So what have I been doing? Not writing posts for this blog! The last post was in AUGUST. This blog, and in fact, my business, enjoyed an unnoticed, uncelebrated anniversary in July. Smiling Tree Writing began (both the blog and the business) in 2009. The last two months have been the most profitable for the business to date (which is one reason there haven’t been any posts since July — I’ve been working!). Both of those facts make me feel a sense of pride, as well as a drive to push harder.
Although the last two months were the best to-date, I have a confession: November was the first time I met my original, set-in-2009 income goal. It took more than five years to reach that first (quite modest) income goal.
I have conflicted feelings about that. One the one hand, I feel overwhelmed and exhausted. I had to work that hard for
Then you can grow from where you are.
that long to make that (quite modest) amount of money? Geez. Do I really want to keep on doing this? On the other hand, it can be done. I’ve learned an awful lot about it in the last five years, and it feels like that work is paying off.

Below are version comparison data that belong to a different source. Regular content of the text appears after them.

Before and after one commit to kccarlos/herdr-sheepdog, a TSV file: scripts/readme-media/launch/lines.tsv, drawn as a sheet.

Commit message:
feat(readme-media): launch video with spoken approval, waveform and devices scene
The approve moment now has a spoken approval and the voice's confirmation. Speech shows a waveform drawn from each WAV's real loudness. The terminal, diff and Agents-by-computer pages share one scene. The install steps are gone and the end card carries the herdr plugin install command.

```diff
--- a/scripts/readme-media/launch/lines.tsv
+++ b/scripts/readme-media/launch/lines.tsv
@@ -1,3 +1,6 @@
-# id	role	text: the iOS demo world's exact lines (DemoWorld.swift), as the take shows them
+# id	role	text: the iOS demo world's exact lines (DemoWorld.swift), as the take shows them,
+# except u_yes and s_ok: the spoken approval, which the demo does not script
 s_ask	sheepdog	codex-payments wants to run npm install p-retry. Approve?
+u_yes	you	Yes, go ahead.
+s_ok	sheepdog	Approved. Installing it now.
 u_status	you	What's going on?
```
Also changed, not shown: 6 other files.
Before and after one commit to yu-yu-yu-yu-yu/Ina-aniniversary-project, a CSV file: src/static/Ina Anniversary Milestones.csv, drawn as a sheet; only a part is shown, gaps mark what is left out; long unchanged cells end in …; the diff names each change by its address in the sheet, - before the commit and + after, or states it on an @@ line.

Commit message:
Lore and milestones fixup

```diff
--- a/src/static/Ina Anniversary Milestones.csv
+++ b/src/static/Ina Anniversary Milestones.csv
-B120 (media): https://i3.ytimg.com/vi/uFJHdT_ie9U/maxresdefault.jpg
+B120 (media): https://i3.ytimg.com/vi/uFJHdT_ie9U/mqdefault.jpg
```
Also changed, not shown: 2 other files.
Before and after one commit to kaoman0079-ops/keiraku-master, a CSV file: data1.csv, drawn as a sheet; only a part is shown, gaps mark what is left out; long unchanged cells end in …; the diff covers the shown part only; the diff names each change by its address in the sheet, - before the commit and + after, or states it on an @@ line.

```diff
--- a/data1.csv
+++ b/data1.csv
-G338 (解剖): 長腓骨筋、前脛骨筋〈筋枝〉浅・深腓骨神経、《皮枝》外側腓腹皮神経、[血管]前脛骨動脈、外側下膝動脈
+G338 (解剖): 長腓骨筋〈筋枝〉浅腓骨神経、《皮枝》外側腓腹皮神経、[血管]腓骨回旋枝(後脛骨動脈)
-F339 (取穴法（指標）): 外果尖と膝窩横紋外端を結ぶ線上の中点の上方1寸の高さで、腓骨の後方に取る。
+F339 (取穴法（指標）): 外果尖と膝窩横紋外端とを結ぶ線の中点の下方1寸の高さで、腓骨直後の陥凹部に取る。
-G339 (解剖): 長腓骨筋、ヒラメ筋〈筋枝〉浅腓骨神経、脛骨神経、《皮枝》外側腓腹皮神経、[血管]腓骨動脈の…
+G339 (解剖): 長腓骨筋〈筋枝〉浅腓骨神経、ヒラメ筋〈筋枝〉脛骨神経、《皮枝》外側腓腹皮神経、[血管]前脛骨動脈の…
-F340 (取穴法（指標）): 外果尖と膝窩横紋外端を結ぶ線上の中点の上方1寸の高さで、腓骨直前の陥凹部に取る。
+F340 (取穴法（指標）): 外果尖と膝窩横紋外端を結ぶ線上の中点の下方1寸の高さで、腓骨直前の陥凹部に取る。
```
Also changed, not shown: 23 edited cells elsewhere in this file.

Of course, reaching that original goal means I must increase it rather drastically — by about 75%. In order to increase your income by 75% you need goals, short term, long term, measurable, specific, and all of the other things that good goals are.
Set & Implement
Once I knew what I want for the next year and beyond — insofar as anyone can know since the universe always holds surprises — I needed a map. How do I get from here to there? Here’s a glimpse of what my goal setting looks like:
make $XXXX a month, from varied sources (this will require an increase in both number of assignments and amount paid per assignment)
create a list of publications to pitch
continue looking for regular, steady, paid gigs like XXXX and XXXX — it would be great to have 2 more of those
set a regular schedule for marketing, whether it’s a couple hours a week or 15 minutes per day. Just do the work.
finish the rough draft of my story, send it to some people to read, get it to XXXX for editing in August, get it
published in October.
complete the draft in Scrivener
get the whole thing printed for draft 3
make corrections in Scrivener
send to people to read
finish the tips for XXXX book, pay to have it formatted and pay mark for a cover and get it published by February.
inquire about cost for formatting.
if it’s not all already in Scrivener, get it there.
start writing on smilingtreewrites again, at least every other week.
update everything in my portfolio, add new work
As detailed as that list may seem (and it goes on for several pages, and covers a variety of categories besides professional and health) it is missing at least one crucial element. Dates. Although it mentions some months, there are no specific milestone-type dates. For example, this list doesn’t say how many letters of introduction or queries I will send each week in pursuit of new work. It doesn’t say by what specific date I will have completed the rather painful second draft of my manuscript, or what date I will have “the whole thing printed.” As it stands, this list of goals is only a partially useful.
After I wrote this list, I made another for how long I’d spend on various activities each week or month. Doing that led me to add a few things. Next, I’ll put things on my calendar, so that I see them everyday. I may even make some kind of visual aid to hang next to my desk to help me stay focused as I’m working.
The hardest part is implementation. I can write workout plans all day long, but that won’t help me become a runner again. To do that, I’ll have to put on my running shoes and hit log in some miles. Reaching your goals isn’t magic, no matter how magical it may feel when you do.
When do you review and set new goals? Do you have a process? Can you share any sage advice about what works and what doesn’t when it comes to reaching goals?